Batillaria minima is a common snail in the coastal estuaries of Puerto Rico. This snail is host to a variety of trematodes, the most common being Cercaria caribbea XXXI, a microphallid species that uses crabs as second intermediate hosts. The prevalence of infection was higher (7.1%) near mangroves than on mudflats away from man-groves (1.4%). Similarly, there was a significant positive association between the proportion of a site covered with mangroves and the prevalence of the microphallid. The association between mangroves and higher trematode prevalence is most likely because birds use mangroves as perch sites and this results in local transmission to snails. ?? American Society of Parasitologists 2005.

Additional Publication Details

Publication type:
Article
Publication Subtype:
Journal Article
Title:

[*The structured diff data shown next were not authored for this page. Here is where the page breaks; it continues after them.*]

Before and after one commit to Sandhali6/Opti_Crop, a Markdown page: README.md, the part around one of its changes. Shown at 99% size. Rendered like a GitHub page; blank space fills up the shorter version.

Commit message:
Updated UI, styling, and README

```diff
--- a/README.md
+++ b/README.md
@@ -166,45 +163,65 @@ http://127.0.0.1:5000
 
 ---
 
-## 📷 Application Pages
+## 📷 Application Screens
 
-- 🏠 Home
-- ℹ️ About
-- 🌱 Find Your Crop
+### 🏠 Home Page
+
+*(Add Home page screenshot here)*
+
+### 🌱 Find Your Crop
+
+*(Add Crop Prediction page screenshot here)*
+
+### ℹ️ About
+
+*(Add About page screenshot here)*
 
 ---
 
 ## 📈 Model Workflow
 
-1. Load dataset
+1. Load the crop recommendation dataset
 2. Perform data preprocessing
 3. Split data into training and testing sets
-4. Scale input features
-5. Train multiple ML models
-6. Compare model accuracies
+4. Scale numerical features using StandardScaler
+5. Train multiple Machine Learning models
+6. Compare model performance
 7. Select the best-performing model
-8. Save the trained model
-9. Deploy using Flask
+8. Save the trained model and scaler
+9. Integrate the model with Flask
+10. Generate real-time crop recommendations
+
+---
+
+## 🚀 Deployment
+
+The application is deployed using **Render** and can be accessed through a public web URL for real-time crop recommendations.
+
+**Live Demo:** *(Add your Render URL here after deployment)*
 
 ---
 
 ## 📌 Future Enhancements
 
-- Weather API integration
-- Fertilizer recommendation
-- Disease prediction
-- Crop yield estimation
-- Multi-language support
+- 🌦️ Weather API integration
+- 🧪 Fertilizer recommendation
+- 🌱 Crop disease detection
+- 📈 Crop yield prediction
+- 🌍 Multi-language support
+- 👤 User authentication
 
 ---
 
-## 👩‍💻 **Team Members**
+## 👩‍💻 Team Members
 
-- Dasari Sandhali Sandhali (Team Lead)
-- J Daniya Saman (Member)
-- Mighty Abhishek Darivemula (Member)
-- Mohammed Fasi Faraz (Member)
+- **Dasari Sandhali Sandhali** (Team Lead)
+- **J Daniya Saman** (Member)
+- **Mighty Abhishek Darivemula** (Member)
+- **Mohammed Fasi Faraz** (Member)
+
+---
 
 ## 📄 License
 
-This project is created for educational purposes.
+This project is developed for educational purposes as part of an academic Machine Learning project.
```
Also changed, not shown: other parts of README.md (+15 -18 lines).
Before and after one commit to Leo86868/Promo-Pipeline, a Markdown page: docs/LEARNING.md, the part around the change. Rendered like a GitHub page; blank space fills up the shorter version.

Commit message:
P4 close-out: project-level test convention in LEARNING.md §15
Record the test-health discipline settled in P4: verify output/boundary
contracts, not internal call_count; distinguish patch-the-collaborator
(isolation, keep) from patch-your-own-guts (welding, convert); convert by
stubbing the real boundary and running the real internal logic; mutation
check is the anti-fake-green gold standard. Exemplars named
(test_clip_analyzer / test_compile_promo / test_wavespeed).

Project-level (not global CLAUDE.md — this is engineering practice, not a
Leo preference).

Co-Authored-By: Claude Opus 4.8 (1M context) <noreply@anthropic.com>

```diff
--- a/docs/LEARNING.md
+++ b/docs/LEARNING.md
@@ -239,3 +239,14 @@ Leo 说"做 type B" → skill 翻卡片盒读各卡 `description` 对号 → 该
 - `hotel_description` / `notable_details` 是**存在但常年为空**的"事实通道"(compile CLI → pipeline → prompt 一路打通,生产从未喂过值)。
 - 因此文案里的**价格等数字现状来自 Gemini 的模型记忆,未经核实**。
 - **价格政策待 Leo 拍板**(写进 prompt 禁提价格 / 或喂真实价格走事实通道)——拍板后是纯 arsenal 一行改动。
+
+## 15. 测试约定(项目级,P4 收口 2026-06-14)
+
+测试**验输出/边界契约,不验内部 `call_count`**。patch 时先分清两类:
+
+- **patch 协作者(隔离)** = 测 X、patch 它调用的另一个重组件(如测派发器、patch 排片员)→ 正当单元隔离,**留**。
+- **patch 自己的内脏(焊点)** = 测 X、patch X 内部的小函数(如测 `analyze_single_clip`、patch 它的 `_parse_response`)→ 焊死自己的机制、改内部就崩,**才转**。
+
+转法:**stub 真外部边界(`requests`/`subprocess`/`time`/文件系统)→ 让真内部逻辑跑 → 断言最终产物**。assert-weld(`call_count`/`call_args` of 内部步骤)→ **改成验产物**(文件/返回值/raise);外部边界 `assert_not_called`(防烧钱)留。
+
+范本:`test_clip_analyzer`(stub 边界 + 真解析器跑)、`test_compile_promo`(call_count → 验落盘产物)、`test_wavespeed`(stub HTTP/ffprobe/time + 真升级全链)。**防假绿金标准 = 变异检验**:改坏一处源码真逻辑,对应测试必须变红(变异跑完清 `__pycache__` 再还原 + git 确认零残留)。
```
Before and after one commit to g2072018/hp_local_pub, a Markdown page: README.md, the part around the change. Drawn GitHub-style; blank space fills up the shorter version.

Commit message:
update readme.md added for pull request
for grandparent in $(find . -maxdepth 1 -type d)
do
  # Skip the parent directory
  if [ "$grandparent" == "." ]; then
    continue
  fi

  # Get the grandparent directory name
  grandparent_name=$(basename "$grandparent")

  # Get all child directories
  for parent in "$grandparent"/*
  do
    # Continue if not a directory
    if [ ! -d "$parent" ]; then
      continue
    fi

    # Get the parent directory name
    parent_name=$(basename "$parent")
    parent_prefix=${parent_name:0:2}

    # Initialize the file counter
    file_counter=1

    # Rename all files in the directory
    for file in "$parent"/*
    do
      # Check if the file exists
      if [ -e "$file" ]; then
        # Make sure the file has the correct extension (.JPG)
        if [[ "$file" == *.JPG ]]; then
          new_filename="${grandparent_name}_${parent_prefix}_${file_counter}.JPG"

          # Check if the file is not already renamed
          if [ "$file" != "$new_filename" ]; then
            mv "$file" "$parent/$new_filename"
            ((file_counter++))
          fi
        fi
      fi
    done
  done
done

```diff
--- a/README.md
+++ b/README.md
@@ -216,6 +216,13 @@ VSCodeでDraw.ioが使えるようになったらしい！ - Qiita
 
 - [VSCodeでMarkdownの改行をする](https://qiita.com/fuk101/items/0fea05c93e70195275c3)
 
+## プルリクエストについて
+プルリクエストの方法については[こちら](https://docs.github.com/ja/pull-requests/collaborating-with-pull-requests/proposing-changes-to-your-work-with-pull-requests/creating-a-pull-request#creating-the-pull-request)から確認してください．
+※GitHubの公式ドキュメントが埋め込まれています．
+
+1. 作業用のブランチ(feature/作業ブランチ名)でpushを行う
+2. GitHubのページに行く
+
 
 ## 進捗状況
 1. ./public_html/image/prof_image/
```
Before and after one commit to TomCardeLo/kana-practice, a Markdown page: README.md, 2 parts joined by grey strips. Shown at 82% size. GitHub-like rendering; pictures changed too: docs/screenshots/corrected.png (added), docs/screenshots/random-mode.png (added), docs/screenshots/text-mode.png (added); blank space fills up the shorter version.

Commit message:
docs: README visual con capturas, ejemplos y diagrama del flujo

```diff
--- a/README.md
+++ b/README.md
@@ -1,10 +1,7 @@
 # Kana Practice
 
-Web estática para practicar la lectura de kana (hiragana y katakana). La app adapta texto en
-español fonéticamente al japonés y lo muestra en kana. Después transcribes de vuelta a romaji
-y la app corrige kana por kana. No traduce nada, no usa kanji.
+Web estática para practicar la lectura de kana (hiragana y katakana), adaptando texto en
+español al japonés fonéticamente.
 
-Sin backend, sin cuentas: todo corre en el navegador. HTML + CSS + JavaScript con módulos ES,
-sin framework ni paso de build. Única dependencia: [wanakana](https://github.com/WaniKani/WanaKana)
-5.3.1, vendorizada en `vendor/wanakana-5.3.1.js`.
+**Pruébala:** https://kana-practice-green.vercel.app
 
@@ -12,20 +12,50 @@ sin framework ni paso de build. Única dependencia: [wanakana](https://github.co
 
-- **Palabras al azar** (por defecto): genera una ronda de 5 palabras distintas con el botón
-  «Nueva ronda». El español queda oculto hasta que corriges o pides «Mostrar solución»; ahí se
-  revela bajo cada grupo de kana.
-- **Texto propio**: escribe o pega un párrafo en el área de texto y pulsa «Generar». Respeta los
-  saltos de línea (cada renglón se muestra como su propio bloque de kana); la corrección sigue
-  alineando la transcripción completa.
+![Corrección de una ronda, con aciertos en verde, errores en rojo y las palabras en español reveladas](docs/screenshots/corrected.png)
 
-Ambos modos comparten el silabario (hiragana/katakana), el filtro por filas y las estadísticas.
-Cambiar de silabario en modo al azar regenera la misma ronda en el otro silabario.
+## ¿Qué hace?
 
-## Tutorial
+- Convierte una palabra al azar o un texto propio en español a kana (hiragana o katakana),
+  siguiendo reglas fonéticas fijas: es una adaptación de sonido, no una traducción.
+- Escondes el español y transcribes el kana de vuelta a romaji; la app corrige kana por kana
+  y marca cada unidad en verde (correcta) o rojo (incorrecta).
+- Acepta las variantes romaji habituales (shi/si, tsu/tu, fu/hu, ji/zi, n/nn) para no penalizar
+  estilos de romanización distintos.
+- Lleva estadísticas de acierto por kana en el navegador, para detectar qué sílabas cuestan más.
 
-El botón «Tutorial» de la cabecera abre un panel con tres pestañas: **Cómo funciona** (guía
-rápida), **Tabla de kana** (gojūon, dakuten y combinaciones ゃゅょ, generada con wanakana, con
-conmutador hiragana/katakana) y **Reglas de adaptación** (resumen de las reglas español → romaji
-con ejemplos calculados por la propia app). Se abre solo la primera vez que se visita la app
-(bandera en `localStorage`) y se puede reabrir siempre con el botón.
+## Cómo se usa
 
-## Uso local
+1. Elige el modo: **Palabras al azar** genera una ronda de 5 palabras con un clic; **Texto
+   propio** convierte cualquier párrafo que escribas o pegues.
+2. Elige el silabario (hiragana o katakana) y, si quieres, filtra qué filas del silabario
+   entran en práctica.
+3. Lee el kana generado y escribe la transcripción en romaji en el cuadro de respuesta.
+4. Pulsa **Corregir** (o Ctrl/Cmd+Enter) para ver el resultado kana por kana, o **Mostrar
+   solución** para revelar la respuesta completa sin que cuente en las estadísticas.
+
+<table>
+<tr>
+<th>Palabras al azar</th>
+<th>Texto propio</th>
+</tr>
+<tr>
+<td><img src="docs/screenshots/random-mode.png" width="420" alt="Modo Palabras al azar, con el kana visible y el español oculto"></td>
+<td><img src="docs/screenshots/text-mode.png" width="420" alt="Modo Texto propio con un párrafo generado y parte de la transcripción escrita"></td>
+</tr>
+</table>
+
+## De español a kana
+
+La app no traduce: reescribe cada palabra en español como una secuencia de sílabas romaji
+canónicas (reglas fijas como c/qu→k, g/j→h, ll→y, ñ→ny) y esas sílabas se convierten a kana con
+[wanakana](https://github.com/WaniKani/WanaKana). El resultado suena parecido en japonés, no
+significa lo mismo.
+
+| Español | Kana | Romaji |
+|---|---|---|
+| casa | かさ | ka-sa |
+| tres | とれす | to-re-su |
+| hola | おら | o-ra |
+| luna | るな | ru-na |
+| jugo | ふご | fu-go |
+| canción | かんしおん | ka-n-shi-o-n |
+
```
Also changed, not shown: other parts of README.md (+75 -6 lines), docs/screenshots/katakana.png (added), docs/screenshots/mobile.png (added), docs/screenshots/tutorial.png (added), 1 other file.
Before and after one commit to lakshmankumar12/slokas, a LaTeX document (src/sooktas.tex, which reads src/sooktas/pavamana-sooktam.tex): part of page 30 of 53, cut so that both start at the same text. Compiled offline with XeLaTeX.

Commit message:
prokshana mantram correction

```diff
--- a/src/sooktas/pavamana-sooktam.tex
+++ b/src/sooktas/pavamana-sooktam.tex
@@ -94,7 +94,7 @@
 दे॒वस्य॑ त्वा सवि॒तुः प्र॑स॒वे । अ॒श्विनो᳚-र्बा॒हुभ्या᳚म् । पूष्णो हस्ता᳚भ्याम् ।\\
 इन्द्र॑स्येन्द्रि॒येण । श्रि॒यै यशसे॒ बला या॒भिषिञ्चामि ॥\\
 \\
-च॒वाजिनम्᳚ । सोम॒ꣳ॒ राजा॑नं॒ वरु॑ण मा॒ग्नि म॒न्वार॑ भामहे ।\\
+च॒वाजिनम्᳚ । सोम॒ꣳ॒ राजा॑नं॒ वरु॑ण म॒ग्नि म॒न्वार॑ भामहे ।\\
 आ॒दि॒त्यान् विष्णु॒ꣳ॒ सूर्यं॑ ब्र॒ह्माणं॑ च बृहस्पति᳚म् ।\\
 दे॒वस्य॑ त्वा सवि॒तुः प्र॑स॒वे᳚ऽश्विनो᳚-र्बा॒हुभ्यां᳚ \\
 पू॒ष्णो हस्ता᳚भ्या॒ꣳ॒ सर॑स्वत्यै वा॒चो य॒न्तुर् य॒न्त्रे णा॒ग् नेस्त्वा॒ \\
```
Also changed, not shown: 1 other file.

Trematodes associated with mangrove habitat in Puerto Rican salt marshes
Series title:
Journal of Parasitology
DOI:
10.1645/GE-427R
Volume
91
Issue:
3
Year Published:
2005
Language:
English
Larger Work Type:
Article
Larger Work Subtype:
Journal Article
Larger Work Title:
Journal of Parasitology
First page:
697
Last page:
699
Number of Pages:
3